◆ Data records:
====

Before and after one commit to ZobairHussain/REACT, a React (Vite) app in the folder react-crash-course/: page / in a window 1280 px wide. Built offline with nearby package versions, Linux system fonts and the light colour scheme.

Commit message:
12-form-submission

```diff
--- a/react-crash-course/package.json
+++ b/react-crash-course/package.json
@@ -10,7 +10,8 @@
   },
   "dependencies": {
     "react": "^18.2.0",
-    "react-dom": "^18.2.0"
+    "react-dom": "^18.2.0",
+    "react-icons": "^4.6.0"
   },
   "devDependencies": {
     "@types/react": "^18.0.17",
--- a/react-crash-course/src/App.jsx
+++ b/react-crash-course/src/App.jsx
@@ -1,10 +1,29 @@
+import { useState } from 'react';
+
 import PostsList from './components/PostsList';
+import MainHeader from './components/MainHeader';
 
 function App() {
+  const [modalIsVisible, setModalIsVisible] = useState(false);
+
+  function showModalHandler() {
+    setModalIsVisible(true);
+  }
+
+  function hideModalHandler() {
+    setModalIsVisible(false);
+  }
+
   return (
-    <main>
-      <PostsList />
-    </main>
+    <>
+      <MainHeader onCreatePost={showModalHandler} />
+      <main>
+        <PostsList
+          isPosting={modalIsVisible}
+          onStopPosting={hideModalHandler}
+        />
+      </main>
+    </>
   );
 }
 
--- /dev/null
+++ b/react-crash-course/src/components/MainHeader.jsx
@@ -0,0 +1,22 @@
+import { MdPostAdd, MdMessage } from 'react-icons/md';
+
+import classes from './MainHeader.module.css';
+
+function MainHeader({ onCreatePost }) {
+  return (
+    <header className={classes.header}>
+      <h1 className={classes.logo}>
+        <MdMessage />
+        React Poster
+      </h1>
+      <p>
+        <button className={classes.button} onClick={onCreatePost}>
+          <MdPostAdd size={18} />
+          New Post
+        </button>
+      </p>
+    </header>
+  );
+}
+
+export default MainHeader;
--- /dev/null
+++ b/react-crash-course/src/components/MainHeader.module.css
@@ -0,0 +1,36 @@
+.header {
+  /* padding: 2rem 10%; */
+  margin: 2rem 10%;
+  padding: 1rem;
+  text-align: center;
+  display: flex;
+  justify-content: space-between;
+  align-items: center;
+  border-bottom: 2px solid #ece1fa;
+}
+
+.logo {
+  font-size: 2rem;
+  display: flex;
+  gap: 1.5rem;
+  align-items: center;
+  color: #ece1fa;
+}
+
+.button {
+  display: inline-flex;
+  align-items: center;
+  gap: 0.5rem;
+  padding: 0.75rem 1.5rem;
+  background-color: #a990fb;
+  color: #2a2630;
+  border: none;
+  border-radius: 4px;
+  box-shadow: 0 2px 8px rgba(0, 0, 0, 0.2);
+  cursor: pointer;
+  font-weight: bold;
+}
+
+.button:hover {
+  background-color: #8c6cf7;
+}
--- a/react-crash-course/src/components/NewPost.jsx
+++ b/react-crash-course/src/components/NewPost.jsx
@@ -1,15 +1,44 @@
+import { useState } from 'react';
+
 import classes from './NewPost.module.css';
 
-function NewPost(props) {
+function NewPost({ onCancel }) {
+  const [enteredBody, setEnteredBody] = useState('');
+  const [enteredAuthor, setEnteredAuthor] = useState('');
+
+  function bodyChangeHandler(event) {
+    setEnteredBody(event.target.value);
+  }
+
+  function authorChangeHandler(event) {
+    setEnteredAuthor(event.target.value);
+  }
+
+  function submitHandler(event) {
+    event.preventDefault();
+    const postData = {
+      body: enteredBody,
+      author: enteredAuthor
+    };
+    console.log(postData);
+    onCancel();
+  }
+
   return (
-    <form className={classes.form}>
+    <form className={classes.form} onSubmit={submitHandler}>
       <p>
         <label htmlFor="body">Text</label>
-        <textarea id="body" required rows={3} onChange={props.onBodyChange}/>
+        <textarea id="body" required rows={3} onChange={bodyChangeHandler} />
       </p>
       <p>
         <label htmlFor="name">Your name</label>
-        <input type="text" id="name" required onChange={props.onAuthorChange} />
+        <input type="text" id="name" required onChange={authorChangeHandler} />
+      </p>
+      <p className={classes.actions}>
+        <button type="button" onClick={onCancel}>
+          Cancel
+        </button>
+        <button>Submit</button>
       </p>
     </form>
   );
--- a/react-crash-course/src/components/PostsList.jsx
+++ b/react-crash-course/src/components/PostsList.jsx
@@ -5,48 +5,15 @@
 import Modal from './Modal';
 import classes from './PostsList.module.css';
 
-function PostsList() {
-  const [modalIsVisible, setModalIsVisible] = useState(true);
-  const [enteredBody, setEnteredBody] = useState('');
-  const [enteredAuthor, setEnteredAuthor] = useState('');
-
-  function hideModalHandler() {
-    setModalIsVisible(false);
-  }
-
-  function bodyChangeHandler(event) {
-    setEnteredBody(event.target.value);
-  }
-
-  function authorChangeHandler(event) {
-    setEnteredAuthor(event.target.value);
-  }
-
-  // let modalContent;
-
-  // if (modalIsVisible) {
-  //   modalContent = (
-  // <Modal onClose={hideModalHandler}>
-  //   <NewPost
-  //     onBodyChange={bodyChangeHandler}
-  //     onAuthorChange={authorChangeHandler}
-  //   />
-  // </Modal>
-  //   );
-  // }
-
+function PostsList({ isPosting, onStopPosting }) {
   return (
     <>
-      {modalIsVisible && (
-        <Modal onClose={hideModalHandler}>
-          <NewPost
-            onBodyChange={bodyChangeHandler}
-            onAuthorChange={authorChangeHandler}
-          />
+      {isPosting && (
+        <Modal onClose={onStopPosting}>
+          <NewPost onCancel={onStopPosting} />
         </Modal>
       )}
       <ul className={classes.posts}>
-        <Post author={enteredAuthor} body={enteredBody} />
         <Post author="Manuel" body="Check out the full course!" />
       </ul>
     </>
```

====

Reproduce all the entries above. Match them exactly.

◆ Task solution:
Before and after one commit to ZobairHussain/REACT, a React (Vite) app in the folder react-crash-course/: page / in a window 1280 px wide. Built offline with nearby package versions, Linux system fonts and the light colour scheme.

Commit message:
12-form-submission

```diff
--- a/react-crash-course/package.json
+++ b/react-crash-course/package.json
@@ -10,7 +10,8 @@
   },
   "dependencies": {
     "react": "^18.2.0",
-    "react-dom": "^18.2.0"
+    "react-dom": "^18.2.0",
+    "react-icons": "^4.6.0"
   },
   "devDependencies": {
     "@types/react": "^18.0.17",
--- a/react-crash-course/src/App.jsx
+++ b/react-crash-course/src/App.jsx
@@ -1,10 +1,29 @@
+import { useState } from 'react';
+
 import PostsList from './components/PostsList';
+import MainHeader from './components/MainHeader';
 
 function App() {
+  const [modalIsVisible, setModalIsVisible] = useState(false);
+
+  function showModalHandler() {
+    setModalIsVisible(true);
+  }
+
+  function hideModalHandler() {
+    setModalIsVisible(false);
+  }
+
   return (
-    <main>
-      <PostsList />
-    </main>
+    <>
+      <MainHeader onCreatePost={showModalHandler} />
+      <main>
+        <PostsList
+          isPosting={modalIsVisible}
+          onStopPosting={hideModalHandler}
+        />
+      </main>
+    </>
   );
 }
 
--- /dev/null
+++ b/react-crash-course/src/components/MainHeader.jsx
@@ -0,0 +1,22 @@
+import { MdPostAdd, MdMessage } from 'react-icons/md';
+
+import classes from './MainHeader.module.css';
+
+function MainHeader({ onCreatePost }) {
+  return (
+    <header className={classes.header}>
+      <h1 className={classes.logo}>
+        <MdMessage />
+        React Poster
+      </h1>
+      <p>
+        <button className={classes.button} onClick={onCreatePost}>
+          <MdPostAdd size={18} />
+          New Post
+        </button>
+      </p>
+    </header>
+  );
+}
+
+export default MainHeader;
--- /dev/null
+++ b/react-crash-course/src/components/MainHeader.module.css
@@ -0,0 +1,36 @@
+.header {
+  /* padding: 2rem 10%; */
+  margin: 2rem 10%;
+  padding: 1rem;
+  text-align: center;
+  display: flex;
+  justify-content: space-between;
+  align-items: center;
+  border-bottom: 2px solid #ece1fa;
+}
+
+.logo {
+  font-size: 2rem;
+  display: flex;
+  gap: 1.5rem;
+  align-items: center;
+  color: #ece1fa;
+}
+
+.button {
+  display: inline-flex;
+  align-items: center;
+  gap: 0.5rem;
+  padding: 0.75rem 1.5rem;
+  background-color: #a990fb;
+  color: #2a2630;
+  border: none;
+  border-radius: 4px;
+  box-shadow: 0 2px 8px rgba(0, 0, 0, 0.2);
+  cursor: pointer;
+  font-weight: bold;
+}
+
+.button:hover {
+  background-color: #8c6cf7;
+}
--- a/react-crash-course/src/components/NewPost.jsx
+++ b/react-crash-course/src/components/NewPost.jsx
@@ -1,15 +1,44 @@
+import { useState } from 'react';
+
 import classes from './NewPost.module.css';
 
-function NewPost(props) {
+function NewPost({ onCancel }) {
+  const [enteredBody, setEnteredBody] = useState('');
+  const [enteredAuthor, setEnteredAuthor] = useState('');
+
+  function bodyChangeHandler(event) {
+    setEnteredBody(event.target.value);
+  }
+
+  function authorChangeHandler(event) {
+    setEnteredAuthor(event.target.value);
+  }
+
+  function submitHandler(event) {
+    event.preventDefault();
+    const postData = {
+      body: enteredBody,
+      author: enteredAuthor
+    };
+    console.log(postData);
+    onCancel();
+  }
+
   return (
-    <form className={classes.form}>
+    <form className={classes.form} onSubmit={submitHandler}>
       <p>
         <label htmlFor="body">Text</label>
-        <textarea id="body" required rows={3} onChange={props.onBodyChange}/>
+        <textarea id="body" required rows={3} onChange={bodyChangeHandler} />
       </p>
       <p>
         <label htmlFor="name">Your name</label>
-        <input type="text" id="name" required onChange={props.onAuthorChange} />
+        <input type="text" id="name" required onChange={authorChangeHandler} />
+      </p>
+      <p className={classes.actions}>
+        <button type="button" onClick={onCancel}>
+          Cancel
+        </button>
+        <button>Submit</button>
       </p>
     </form>
   );
--- a/react-crash-course/src/components/PostsList.jsx
+++ b/react-crash-course/src/components/PostsList.jsx
@@ -5,48 +5,15 @@
 import Modal from './Modal';
 import classes from './PostsList.module.css';
 
-function PostsList() {
-  const [modalIsVisible, setModalIsVisible] = useState(true);
-  const [enteredBody, setEnteredBody] = useState('');
-  const [enteredAuthor, setEnteredAuthor] = useState('');
-
-  function hideModalHandler() {
-    setModalIsVisible(false);
-  }
-
-  function bodyChangeHandler(event) {
-    setEnteredBody(event.target.value);
-  }
-
-  function authorChangeHandler(event) {
-    setEnteredAuthor(event.target.value);
-  }
-
-  // let modalContent;
-
-  // if (modalIsVisible) {
-  //   modalContent = (
-  // <Modal onClose={hideModalHandler}>
-  //   <NewPost
-  //     onBodyChange={bodyChangeHandler}
-  //     onAuthorChange={authorChangeHandler}
-  //   />
-  // </Modal>
-  //   );
-  // }
-
+function PostsList({ isPosting, onStopPosting }) {
   return (
     <>
-      {modalIsVisible && (
-        <Modal onClose={hideModalHandler}>
-          <NewPost
-            onBodyChange={bodyChangeHandler}
-            onAuthorChange={authorChangeHandler}
-          />
+      {isPosting && (
+        <Modal onClose={onStopPosting}>
+          <NewPost onCancel={onStopPosting} />
         </Modal>
       )}
       <ul className={classes.posts}>
-        <Post author={enteredAuthor} body={enteredBody} />
         <Post author="Manuel" body="Check out the full course!" />
       </ul>
     </>
```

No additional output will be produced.